◆ TASK OBJECTIVE ◆
For each line below, check whether "after" is present. Report how many lines have it, nothing else.

◆ Stored data entries ◆
▬▬▬▬▬▬▬▬▬▬

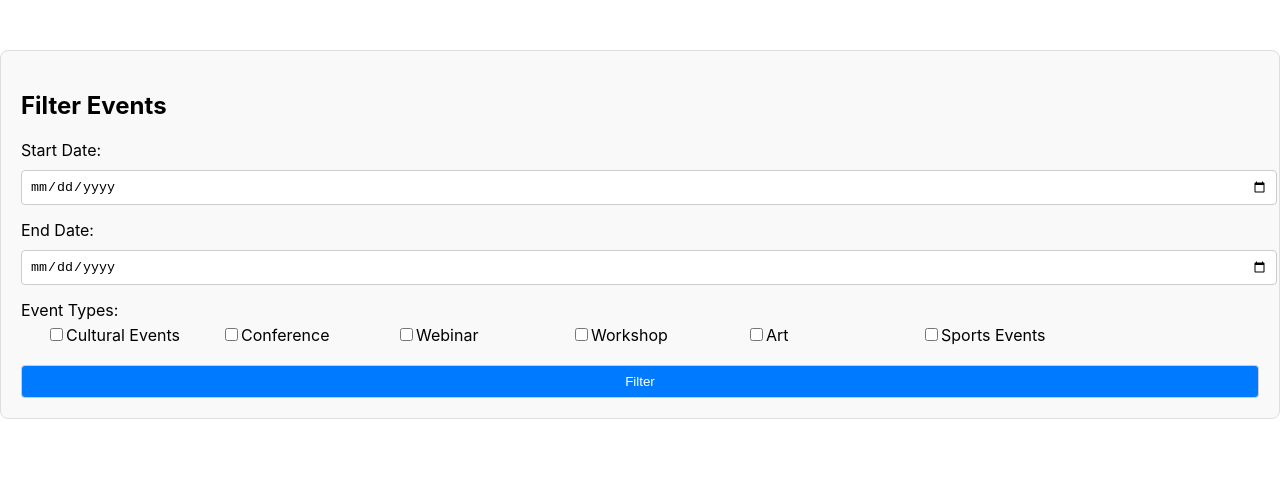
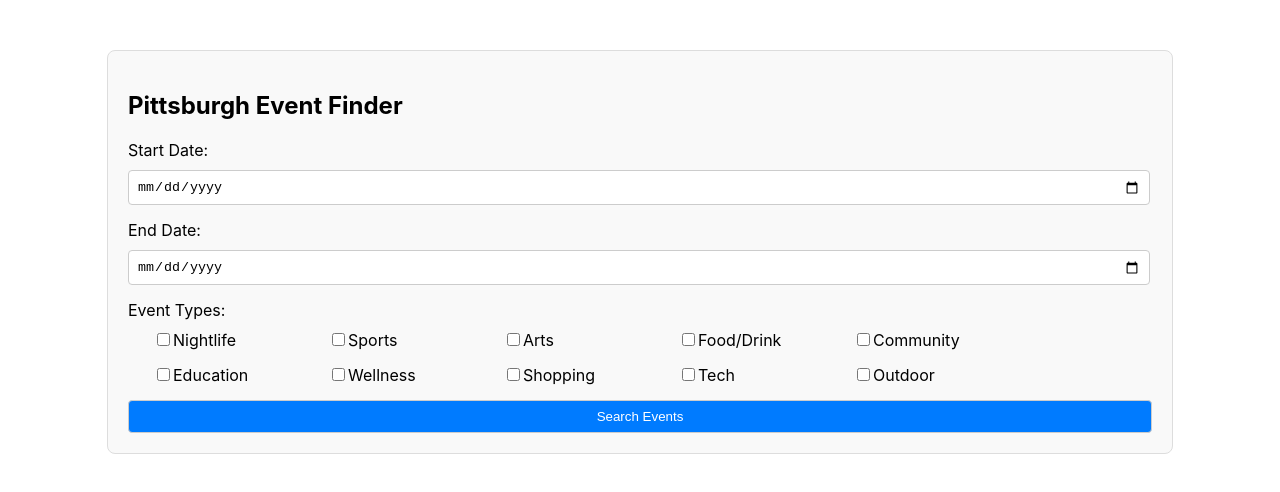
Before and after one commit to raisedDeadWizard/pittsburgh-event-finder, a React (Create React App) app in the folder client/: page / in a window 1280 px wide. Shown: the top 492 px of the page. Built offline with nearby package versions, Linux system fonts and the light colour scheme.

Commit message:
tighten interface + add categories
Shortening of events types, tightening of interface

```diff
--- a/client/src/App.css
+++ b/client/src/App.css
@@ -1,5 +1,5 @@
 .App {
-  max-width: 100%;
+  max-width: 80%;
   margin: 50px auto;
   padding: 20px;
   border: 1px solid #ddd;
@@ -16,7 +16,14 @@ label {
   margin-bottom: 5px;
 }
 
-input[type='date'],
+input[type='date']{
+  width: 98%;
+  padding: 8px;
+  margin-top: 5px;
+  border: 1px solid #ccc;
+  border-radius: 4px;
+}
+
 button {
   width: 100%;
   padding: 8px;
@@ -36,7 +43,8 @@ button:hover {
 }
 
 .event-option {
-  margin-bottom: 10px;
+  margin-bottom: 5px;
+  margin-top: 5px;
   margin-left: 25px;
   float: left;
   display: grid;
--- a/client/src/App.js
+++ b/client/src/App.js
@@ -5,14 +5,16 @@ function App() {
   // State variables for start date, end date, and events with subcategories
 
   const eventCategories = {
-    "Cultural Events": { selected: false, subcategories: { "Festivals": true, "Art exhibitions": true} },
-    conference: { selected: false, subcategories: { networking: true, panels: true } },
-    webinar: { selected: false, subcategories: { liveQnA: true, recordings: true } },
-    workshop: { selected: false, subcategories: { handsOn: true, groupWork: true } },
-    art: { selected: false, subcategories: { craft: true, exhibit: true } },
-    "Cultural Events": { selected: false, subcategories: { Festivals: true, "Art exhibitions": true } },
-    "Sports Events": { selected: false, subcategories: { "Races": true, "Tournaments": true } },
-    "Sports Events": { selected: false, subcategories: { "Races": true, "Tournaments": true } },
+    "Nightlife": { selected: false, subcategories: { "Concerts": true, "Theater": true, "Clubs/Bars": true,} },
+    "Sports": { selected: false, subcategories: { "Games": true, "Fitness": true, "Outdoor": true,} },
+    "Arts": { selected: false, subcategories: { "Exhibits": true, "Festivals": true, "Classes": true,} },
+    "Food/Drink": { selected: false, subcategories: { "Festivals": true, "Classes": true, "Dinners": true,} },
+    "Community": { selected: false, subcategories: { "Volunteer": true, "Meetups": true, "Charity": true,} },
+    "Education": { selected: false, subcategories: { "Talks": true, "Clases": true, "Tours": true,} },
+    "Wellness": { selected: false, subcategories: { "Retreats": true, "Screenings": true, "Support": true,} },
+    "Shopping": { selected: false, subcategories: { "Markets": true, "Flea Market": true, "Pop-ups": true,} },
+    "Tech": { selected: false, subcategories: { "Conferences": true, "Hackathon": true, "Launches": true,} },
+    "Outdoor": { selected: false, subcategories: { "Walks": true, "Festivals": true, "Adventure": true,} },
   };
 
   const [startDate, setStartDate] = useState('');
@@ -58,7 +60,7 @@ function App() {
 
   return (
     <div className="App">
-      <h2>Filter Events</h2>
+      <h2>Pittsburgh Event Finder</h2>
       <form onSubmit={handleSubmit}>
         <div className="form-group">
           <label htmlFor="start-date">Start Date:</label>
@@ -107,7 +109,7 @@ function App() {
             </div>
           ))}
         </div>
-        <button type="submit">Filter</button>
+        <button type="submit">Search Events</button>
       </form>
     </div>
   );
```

▬▬▬▬▬▬▬▬▬▬

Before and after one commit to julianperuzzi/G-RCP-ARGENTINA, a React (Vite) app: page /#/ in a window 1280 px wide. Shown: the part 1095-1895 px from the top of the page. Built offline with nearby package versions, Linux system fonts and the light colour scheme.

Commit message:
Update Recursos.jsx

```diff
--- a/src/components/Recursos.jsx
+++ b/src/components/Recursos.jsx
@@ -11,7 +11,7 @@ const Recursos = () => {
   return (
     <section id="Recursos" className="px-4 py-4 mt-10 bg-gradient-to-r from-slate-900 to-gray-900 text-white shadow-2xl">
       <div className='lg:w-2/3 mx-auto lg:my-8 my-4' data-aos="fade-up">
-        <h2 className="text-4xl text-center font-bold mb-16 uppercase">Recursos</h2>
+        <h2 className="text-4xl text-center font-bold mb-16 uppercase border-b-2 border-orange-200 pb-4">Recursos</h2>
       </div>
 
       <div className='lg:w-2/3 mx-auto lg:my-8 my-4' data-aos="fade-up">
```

▬▬▬▬▬▬▬▬▬▬

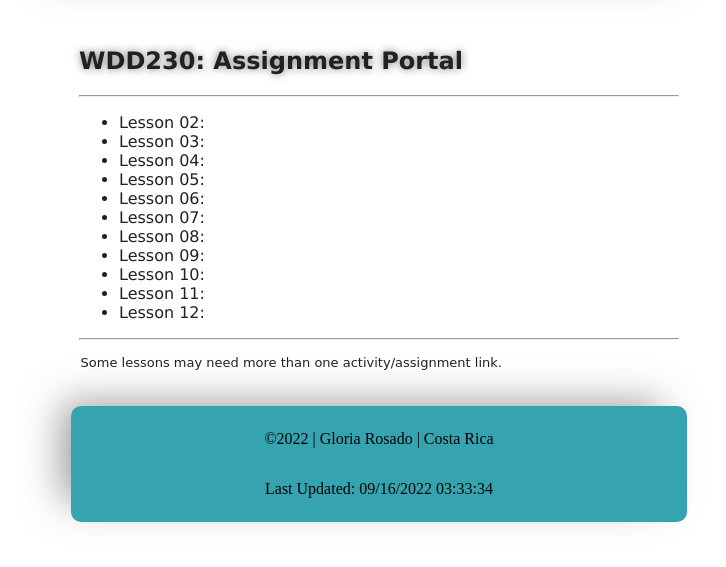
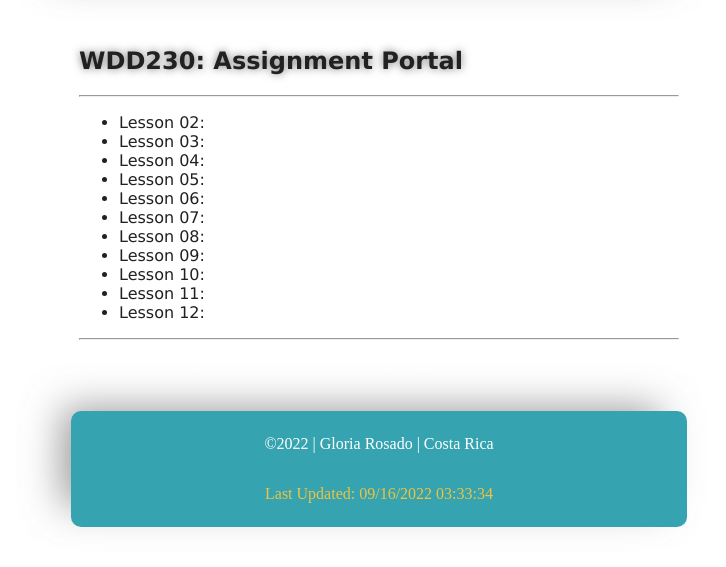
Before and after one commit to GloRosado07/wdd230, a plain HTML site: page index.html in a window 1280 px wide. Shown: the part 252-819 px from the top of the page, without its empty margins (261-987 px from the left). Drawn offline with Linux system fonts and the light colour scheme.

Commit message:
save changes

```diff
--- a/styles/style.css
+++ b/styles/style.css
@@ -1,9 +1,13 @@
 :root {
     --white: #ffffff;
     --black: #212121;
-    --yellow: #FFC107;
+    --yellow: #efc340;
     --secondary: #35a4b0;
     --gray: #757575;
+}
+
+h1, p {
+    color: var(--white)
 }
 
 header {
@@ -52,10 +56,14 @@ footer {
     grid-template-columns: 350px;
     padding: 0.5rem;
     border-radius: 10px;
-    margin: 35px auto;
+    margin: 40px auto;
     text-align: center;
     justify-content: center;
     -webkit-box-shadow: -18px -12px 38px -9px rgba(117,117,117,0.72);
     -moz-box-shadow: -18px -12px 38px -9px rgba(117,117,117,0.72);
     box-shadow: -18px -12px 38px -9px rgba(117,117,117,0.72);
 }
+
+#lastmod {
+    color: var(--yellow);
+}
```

▬▬▬▬▬▬▬▬▬▬

◆ EXERCISE RESULT ◆
3